» TASK BRIEF:
Every entry, start to finish, should be printed verbatim without pictures.

» INFORMATION PROVIDED:

↓

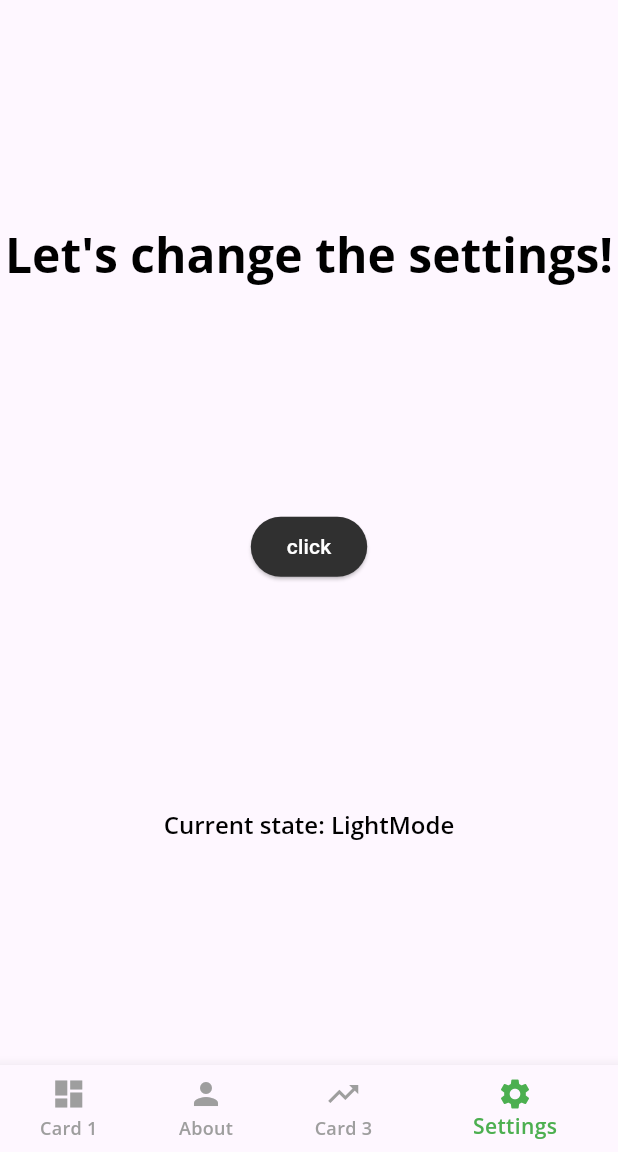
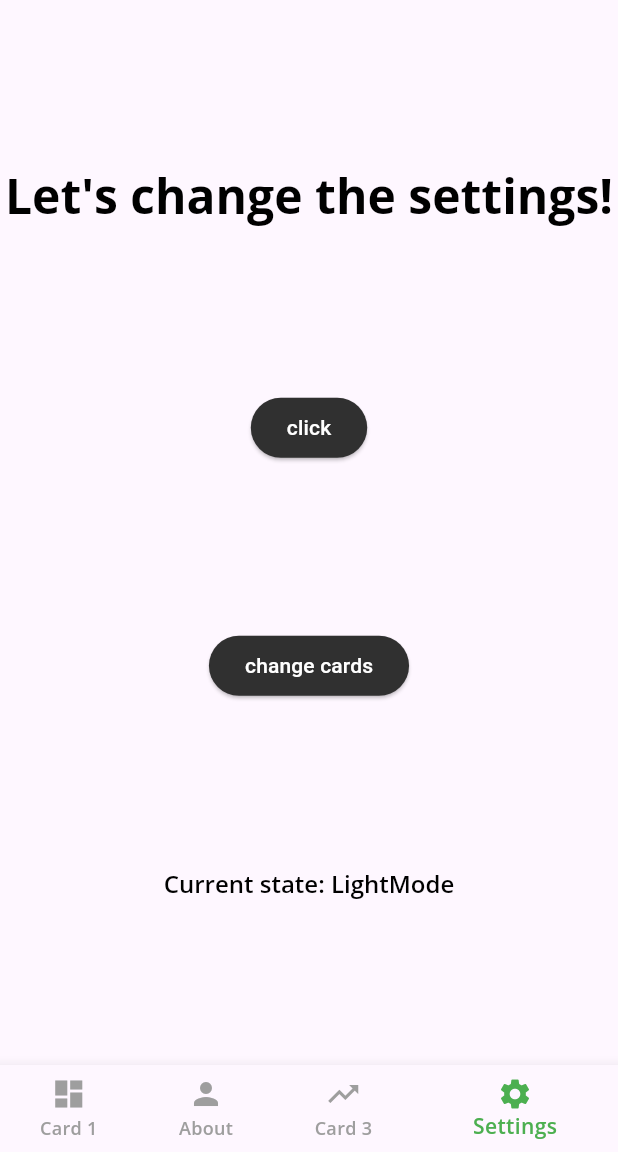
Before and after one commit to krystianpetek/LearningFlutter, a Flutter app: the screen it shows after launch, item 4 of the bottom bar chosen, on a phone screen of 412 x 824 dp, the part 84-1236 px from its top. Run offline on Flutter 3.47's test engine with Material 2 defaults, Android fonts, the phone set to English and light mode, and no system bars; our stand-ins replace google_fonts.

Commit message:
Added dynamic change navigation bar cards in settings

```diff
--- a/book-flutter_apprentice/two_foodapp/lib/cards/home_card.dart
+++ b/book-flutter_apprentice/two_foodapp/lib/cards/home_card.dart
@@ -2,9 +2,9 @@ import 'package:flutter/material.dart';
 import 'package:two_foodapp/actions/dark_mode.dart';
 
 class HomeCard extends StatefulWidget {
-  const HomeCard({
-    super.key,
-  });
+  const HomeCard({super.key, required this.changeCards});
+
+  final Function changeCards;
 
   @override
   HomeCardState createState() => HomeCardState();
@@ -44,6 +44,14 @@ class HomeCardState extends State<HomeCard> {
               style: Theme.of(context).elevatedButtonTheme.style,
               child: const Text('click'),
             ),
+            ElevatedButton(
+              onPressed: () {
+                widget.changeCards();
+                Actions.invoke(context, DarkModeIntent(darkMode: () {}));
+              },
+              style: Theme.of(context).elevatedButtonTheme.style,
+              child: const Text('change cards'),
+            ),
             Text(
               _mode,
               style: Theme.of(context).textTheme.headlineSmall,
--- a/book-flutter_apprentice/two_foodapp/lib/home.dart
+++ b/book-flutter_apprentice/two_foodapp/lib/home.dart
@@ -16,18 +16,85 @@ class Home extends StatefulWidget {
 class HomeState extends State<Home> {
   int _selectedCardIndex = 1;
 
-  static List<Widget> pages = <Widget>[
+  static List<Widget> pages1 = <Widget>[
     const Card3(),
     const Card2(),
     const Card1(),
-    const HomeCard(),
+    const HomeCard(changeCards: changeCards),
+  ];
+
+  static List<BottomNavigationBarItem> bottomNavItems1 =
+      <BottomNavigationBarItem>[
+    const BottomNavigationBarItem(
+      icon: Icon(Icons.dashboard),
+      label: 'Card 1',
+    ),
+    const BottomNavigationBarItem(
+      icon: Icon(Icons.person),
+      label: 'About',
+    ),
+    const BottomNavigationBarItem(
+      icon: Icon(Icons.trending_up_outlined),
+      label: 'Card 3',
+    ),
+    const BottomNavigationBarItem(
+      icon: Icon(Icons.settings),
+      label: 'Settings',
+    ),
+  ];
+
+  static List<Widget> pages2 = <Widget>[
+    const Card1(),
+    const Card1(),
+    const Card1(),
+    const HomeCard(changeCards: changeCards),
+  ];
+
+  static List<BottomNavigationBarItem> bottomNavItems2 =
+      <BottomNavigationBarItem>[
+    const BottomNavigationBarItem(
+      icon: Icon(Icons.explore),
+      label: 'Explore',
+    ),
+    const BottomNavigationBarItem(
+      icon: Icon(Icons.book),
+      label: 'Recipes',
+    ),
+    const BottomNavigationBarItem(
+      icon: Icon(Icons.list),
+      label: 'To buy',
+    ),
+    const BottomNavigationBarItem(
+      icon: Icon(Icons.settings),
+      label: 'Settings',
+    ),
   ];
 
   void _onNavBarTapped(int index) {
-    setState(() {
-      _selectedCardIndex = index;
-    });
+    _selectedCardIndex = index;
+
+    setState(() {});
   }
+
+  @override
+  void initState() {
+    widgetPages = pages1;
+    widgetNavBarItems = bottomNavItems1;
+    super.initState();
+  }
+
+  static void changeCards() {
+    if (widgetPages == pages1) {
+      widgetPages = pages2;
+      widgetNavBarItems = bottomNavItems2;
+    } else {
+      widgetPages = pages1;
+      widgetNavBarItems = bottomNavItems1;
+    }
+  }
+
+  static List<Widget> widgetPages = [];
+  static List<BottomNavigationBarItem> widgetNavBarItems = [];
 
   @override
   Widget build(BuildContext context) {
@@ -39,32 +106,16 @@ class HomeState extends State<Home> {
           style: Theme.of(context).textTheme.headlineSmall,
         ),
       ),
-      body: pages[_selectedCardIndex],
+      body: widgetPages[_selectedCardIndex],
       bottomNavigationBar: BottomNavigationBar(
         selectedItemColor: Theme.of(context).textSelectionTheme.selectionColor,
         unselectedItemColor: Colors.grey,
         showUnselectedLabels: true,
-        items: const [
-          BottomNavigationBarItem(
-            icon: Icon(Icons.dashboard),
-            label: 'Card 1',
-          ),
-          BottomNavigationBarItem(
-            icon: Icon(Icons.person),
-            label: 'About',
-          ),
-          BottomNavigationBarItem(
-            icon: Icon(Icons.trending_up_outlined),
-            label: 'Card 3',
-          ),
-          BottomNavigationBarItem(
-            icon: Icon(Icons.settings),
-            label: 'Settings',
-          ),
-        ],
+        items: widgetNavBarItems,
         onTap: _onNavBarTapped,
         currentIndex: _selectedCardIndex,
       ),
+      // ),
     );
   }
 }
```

↑

» RESPONSE:
Before and after one commit to krystianpetek/LearningFlutter, a Flutter app: the screen it shows after launch, item 4 of the bottom bar chosen, on a phone screen of 412 x 824 dp, the part 84-1236 px from its top. Run offline on Flutter 3.47's test engine with Material 2 defaults, Android fonts, the phone set to English and light mode, and no system bars; our stand-ins replace google_fonts.

Commit message:
Added dynamic change navigation bar cards in settings

```diff
--- a/book-flutter_apprentice/two_foodapp/lib/cards/home_card.dart
+++ b/book-flutter_apprentice/two_foodapp/lib/cards/home_card.dart
@@ -2,9 +2,9 @@ import 'package:flutter/material.dart';
 import 'package:two_foodapp/actions/dark_mode.dart';
 
 class HomeCard extends StatefulWidget {
-  const HomeCard({
-    super.key,
-  });
+  const HomeCard({super.key, required this.changeCards});
+
+  final Function changeCards;
 
   @override
   HomeCardState createState() => HomeCardState();
@@ -44,6 +44,14 @@ class HomeCardState extends State<HomeCard> {
               style: Theme.of(context).elevatedButtonTheme.style,
               child: const Text('click'),
             ),
+            ElevatedButton(
+              onPressed: () {
+                widget.changeCards();
+                Actions.invoke(context, DarkModeIntent(darkMode: () {}));
+              },
+              style: Theme.of(context).elevatedButtonTheme.style,
+              child: const Text('change cards'),
+            ),
             Text(
               _mode,
               style: Theme.of(context).textTheme.headlineSmall,
--- a/book-flutter_apprentice/two_foodapp/lib/home.dart
+++ b/book-flutter_apprentice/two_foodapp/lib/home.dart
@@ -16,18 +16,85 @@ class Home extends StatefulWidget {
 class HomeState extends State<Home> {
   int _selectedCardIndex = 1;
 
-  static List<Widget> pages = <Widget>[
+  static List<Widget> pages1 = <Widget>[
     const Card3(),
     const Card2(),
     const Card1(),
-    const HomeCard(),
+    const HomeCard(changeCards: changeCards),
+  ];
+
+  static List<BottomNavigationBarItem> bottomNavItems1 =
+      <BottomNavigationBarItem>[
+    const BottomNavigationBarItem(
+      icon: Icon(Icons.dashboard),
+      label: 'Card 1',
+    ),
+    const BottomNavigationBarItem(
+      icon: Icon(Icons.person),
+      label: 'About',
+    ),
+    const BottomNavigationBarItem(
+      icon: Icon(Icons.trending_up_outlined),
+      label: 'Card 3',
+    ),
+    const BottomNavigationBarItem(
+      icon: Icon(Icons.settings),
+      label: 'Settings',
+    ),
+  ];
+
+  static List<Widget> pages2 = <Widget>[
+    const Card1(),
+    const Card1(),
+    const Card1(),
+    const HomeCard(changeCards: changeCards),
+  ];
+
+  static List<BottomNavigationBarItem> bottomNavItems2 =
+      <BottomNavigationBarItem>[
+    const BottomNavigationBarItem(
+      icon: Icon(Icons.explore),
+      label: 'Explore',
+    ),
+    const BottomNavigationBarItem(
+      icon: Icon(Icons.book),
+      label: 'Recipes',
+    ),
+    const BottomNavigationBarItem(
+      icon: Icon(Icons.list),
+      label: 'To buy',
+    ),
+    const BottomNavigationBarItem(
+      icon: Icon(Icons.settings),
+      label: 'Settings',
+    ),
   ];
 
   void _onNavBarTapped(int index) {
-    setState(() {
-      _selectedCardIndex = index;
-    });
+    _selectedCardIndex = index;
+
+    setState(() {});
   }
+
+  @override
+  void initState() {
+    widgetPages = pages1;
+    widgetNavBarItems = bottomNavItems1;
+    super.initState();
+  }
+
+  static void changeCards() {
+    if (widgetPages == pages1) {
+      widgetPages = pages2;
+      widgetNavBarItems = bottomNavItems2;
+    } else {
+      widgetPages = pages1;
+      widgetNavBarItems = bottomNavItems1;
+    }
+  }
+
+  static List<Widget> widgetPages = [];
+  static List<BottomNavigationBarItem> widgetNavBarItems = [];
 
   @override
   Widget build(BuildContext context) {
@@ -39,32 +106,16 @@ class HomeState extends State<Home> {
           style: Theme.of(context).textTheme.headlineSmall,
         ),
       ),
-      body: pages[_selectedCardIndex],
+      body: widgetPages[_selectedCardIndex],
       bottomNavigationBar: BottomNavigationBar(
         selectedItemColor: Theme.of(context).textSelectionTheme.selectionColor,
         unselectedItemColor: Colors.grey,
         showUnselectedLabels: true,
-        items: const [
-          BottomNavigationBarItem(
-            icon: Icon(Icons.dashboard),
-            label: 'Card 1',
-          ),
-          BottomNavigationBarItem(
-            icon: Icon(Icons.person),
-            label: 'About',
-          ),
-          BottomNavigationBarItem(
-            icon: Icon(Icons.trending_up_outlined),
-            label: 'Card 3',
-          ),
-          BottomNavigationBarItem(
-            icon: Icon(Icons.settings),
-            label: 'Settings',
-          ),
-        ],
+        items: widgetNavBarItems,
         onTap: _onNavBarTapped,
         currentIndex: _selectedCardIndex,
       ),
+      // ),
     );
   }
 }
```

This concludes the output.